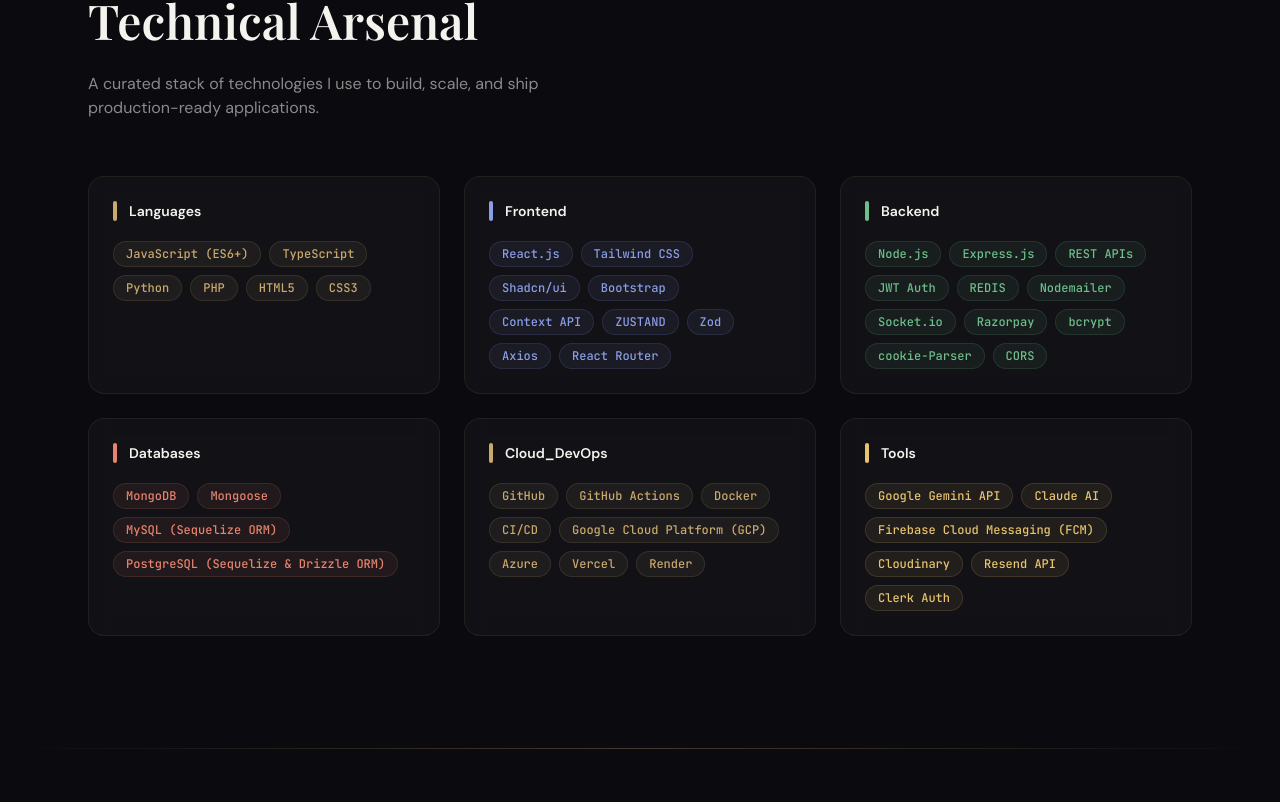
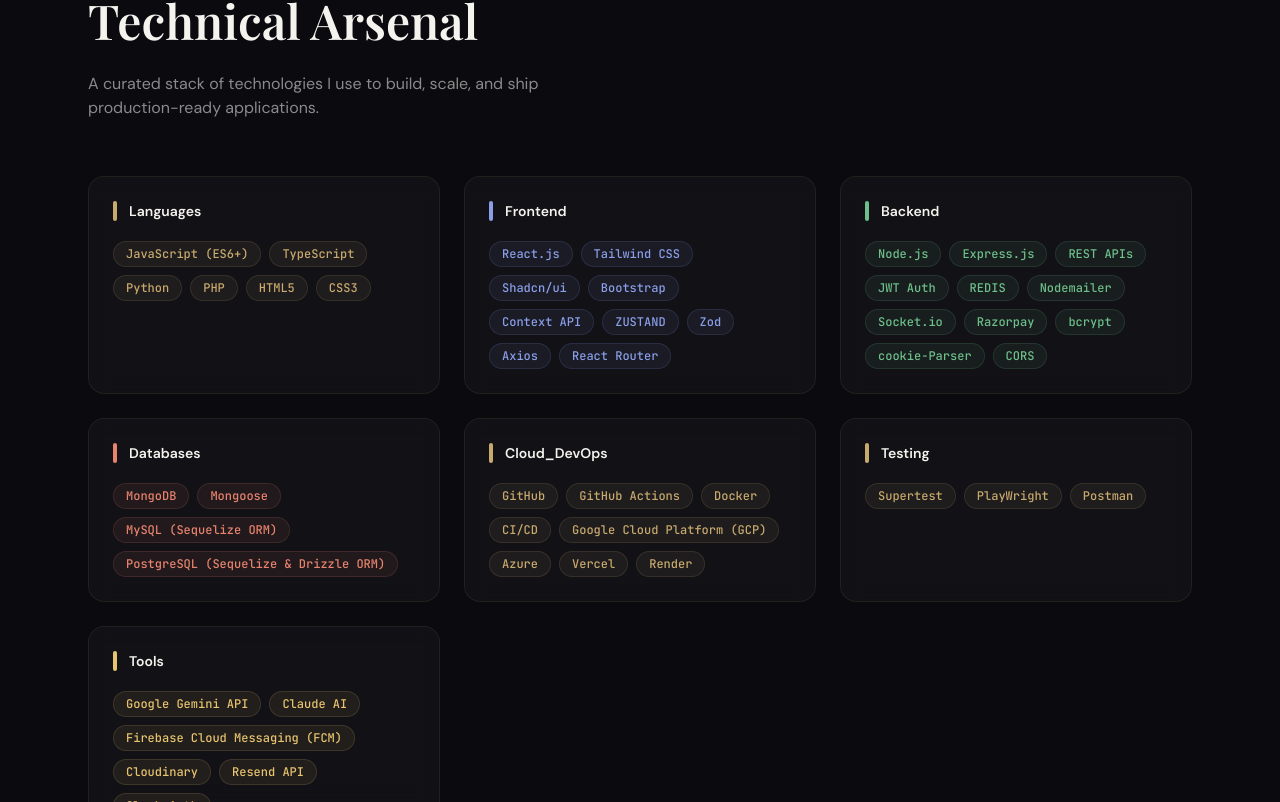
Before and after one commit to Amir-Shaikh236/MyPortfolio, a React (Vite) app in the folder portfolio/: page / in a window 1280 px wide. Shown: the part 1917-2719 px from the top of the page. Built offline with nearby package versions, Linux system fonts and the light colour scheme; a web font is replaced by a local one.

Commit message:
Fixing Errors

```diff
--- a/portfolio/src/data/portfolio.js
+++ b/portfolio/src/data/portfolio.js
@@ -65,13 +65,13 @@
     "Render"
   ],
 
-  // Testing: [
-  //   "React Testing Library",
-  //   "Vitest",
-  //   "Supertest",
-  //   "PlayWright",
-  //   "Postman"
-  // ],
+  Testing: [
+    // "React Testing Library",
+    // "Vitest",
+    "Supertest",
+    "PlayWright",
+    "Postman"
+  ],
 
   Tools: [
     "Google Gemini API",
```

::::

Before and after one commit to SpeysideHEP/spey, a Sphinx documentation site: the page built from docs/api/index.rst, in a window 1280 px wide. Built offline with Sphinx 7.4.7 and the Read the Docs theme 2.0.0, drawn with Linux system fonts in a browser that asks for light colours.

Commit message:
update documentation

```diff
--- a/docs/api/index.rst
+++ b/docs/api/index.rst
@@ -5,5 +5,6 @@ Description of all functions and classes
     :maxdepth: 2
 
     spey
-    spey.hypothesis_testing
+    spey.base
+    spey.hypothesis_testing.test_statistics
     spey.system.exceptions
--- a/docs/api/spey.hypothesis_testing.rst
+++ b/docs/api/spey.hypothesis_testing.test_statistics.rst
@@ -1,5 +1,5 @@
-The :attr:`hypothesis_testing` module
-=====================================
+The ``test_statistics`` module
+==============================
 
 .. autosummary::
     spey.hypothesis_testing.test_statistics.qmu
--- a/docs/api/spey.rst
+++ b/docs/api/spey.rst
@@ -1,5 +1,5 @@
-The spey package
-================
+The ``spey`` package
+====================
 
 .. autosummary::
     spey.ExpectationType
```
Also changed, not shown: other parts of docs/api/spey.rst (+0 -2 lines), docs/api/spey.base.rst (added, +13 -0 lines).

::::

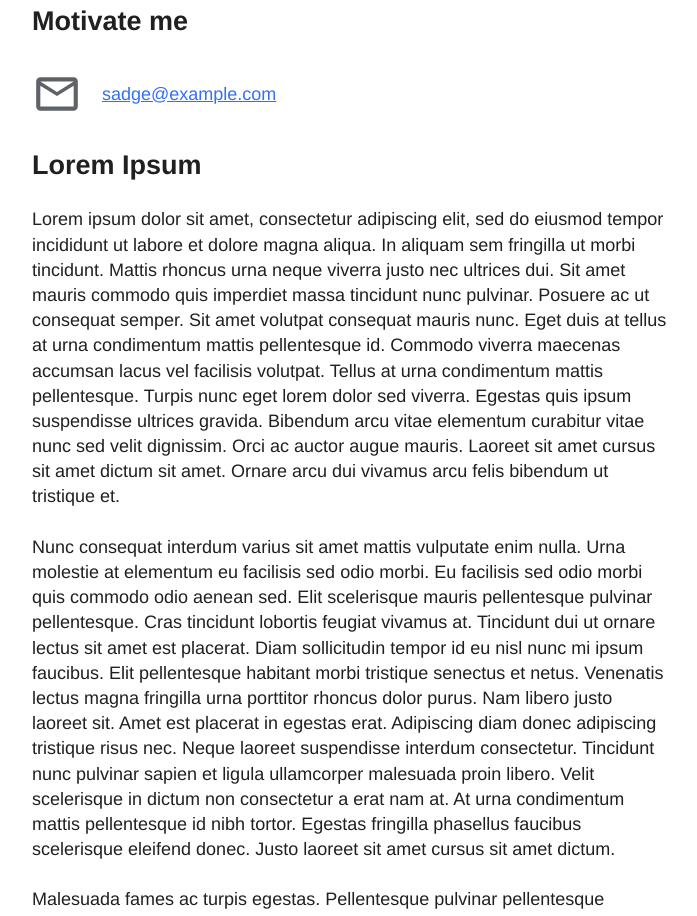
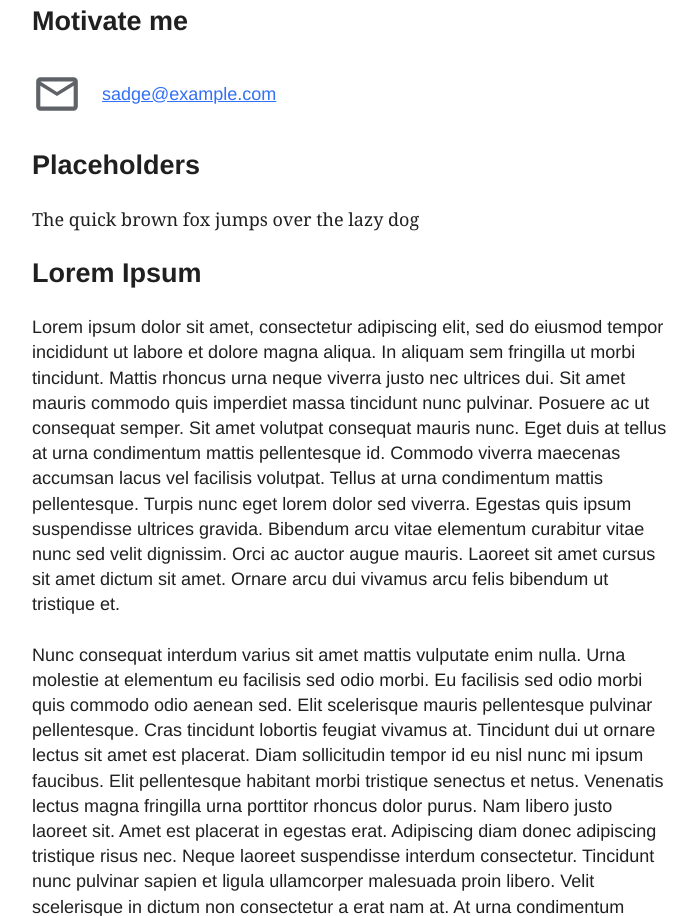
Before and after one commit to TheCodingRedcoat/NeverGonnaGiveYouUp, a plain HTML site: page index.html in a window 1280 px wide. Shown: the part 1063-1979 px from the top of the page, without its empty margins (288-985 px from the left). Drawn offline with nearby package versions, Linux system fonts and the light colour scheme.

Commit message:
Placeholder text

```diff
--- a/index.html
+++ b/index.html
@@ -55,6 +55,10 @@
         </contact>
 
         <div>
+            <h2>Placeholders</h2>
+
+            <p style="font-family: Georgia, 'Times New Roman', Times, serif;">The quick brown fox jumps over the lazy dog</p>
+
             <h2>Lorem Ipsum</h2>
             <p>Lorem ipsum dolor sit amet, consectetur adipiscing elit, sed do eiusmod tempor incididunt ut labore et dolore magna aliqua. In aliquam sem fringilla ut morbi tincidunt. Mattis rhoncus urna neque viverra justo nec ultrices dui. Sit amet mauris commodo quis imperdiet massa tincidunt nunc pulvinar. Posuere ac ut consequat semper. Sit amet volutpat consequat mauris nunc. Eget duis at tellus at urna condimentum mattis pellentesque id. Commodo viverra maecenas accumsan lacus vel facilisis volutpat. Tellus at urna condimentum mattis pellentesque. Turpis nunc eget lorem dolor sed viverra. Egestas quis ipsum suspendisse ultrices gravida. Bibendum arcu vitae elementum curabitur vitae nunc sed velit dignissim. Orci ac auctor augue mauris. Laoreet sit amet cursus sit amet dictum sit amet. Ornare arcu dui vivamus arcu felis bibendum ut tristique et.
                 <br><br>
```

::::

# [WHAT IS EXPECTED]
Count how many lines in the data above hold the string "system", and give the number with no other words.

# [EXPECTED ANSWER]
4